### Data entries
# # # #
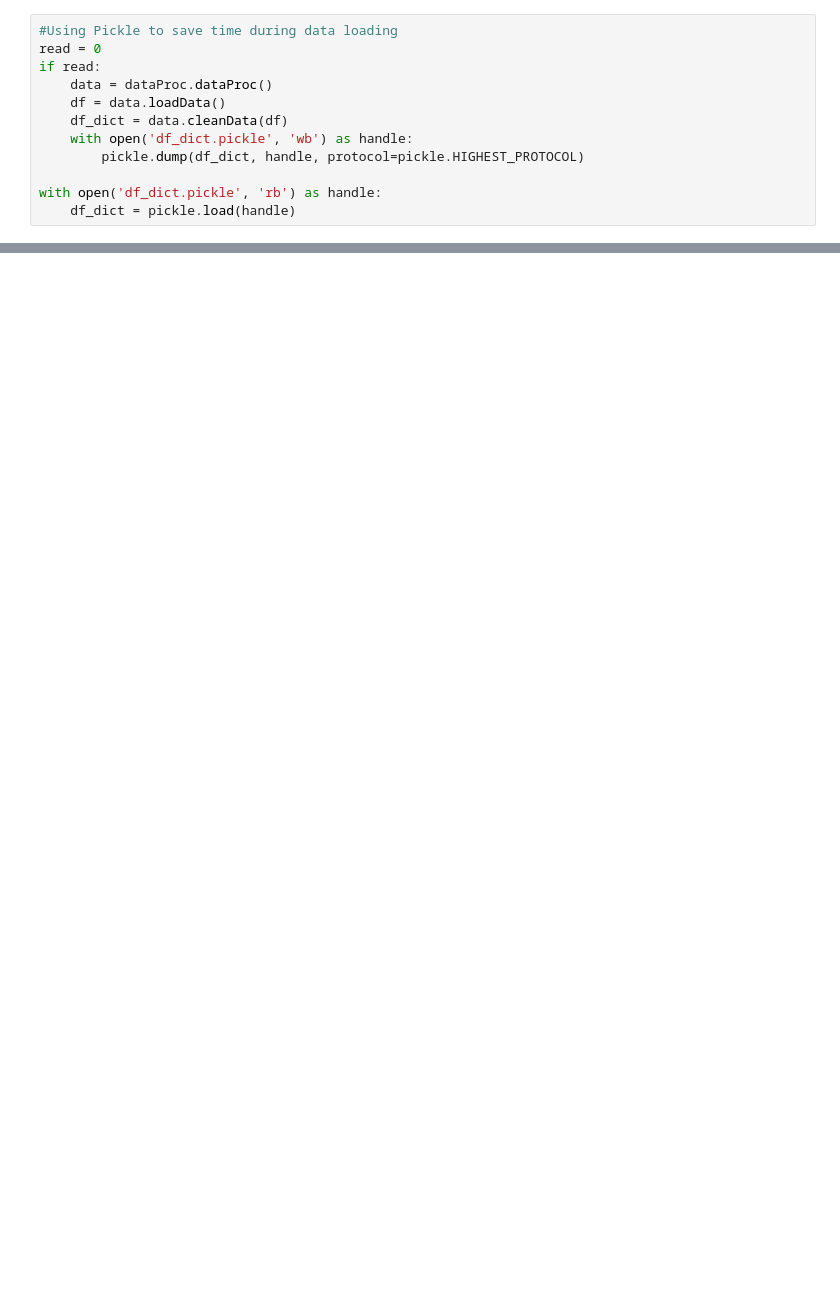
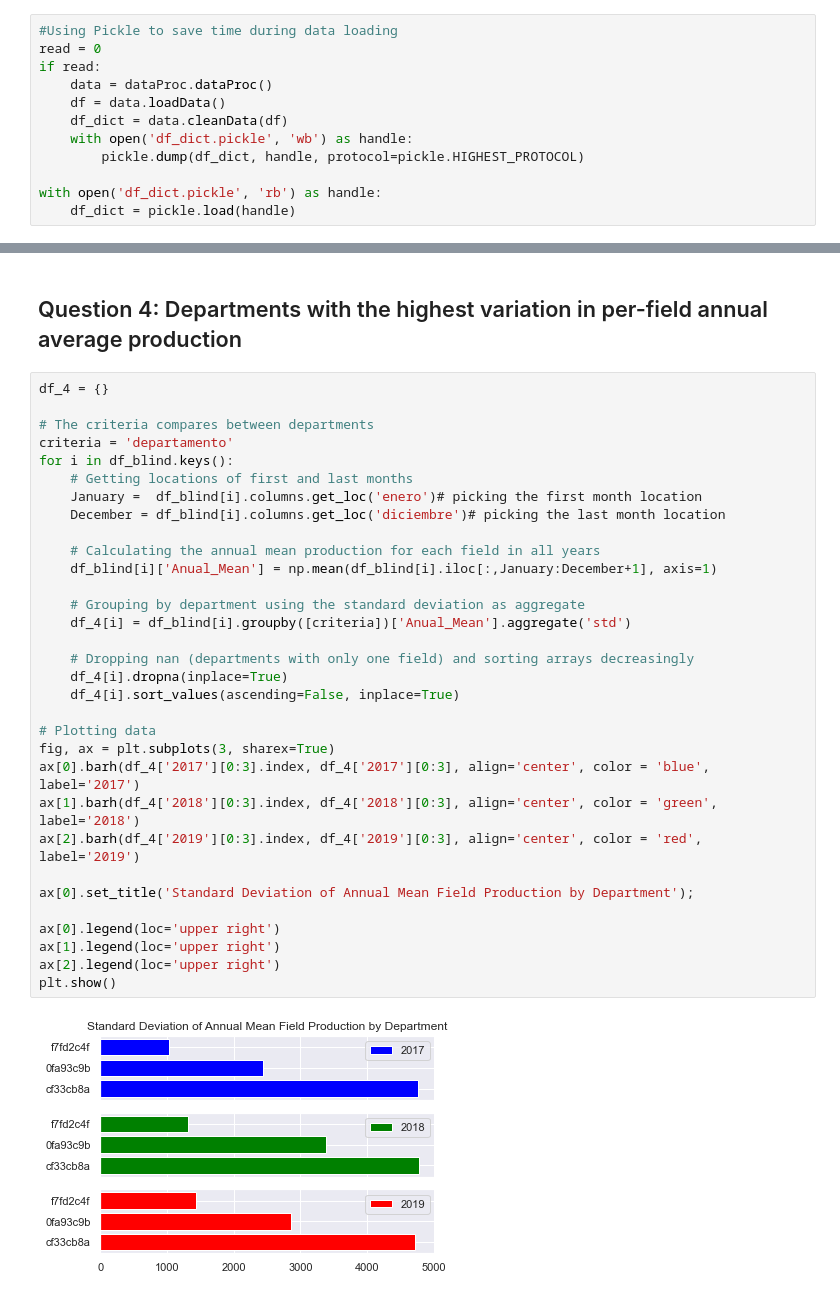
Before and after one commit to Hackaton-O-G-CAN/Hackaton_2020, a Jupyter notebook: decline_rate_JN.ipynb, the cells around one changed output, grey strips where cells are left out. Saved outputs shown, nothing was run; the diff lists cells and outputs as text; blank space fills up the shorter version.

```diff
--- a/decline_rate_JN.ipynb
+++ b/decline_rate_JN.ipynb
@@ -236,3 +273,39 @@ Total production (barrels) in 2018 by criteria: departamento
 
 [ 3004801.89263314 18970777.53414348  3833958.25357653]
 [figure]
+# %% [markdown]
+## Question 4: Departments with the highest variation in per-field annual average production
+# %%
+df_4 = {}
+
+# The criteria compares between departments
+criteria = 'departamento'
+for i in df_blind.keys():
+    # Getting locations of first and last months
+    January =  df_blind[i].columns.get_loc('enero')# picking the first month location
+    December = df_blind[i].columns.get_loc('diciembre')# picking the last month location
+
+    # Calculating the annual mean production for each field in all years
+    df_blind[i]['Anual_Mean'] = np.mean(df_blind[i].iloc[:,January:December+1], axis=1)
+
+    # Grouping by department using the standard deviation as aggregate
+    df_4[i] = df_blind[i].groupby([criteria])['Anual_Mean'].aggregate('std')
+
+    # Dropping nan (departments with only one field) and sorting arrays decreasingly
+    df_4[i].dropna(inplace=True)
+    df_4[i].sort_values(ascending=False, inplace=True)
+
+# Plotting data
+fig, ax = plt.subplots(3, sharex=True)
+ax[0].barh(df_4['2017'][0:3].index, df_4['2017'][0:3], align='center', color = 'blue', label='2017')
+ax[1].barh(df_4['2018'][0:3].index, df_4['2018'][0:3], align='center', color = 'green', label='2018')
+ax[2].barh(df_4['2019'][0:3].index, df_4['2019'][0:3], align='center', color = 'red', label='2019')
+
+ax[0].set_title('Standard Deviation of Annual Mean Field Production by Department');
+
+ax[0].legend(loc='upper right')
+ax[1].legend(loc='upper right')
+ax[2].legend(loc='upper right')
+plt.show()
+# %% [output]
+[figure, added]
```
Also changed, not shown: parts of 23 cells of this notebook, 1 other file.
# # # #
### EXERCISE
Sift the data above for lines with "notebook", then copy each one.

### TASK OUTPUT
Before and after one commit to Hackaton-O-G-CAN/Hackaton_2020, a Jupyter notebook: decline_rate_JN.ipynb, the cells around one changed output, grey strips where cells are left out. Saved outputs shown, nothing was run; the diff lists cells and outputs as text; blank space fills up the shorter version.
Also changed, not shown: parts of 23 cells of this notebook, 1 other file.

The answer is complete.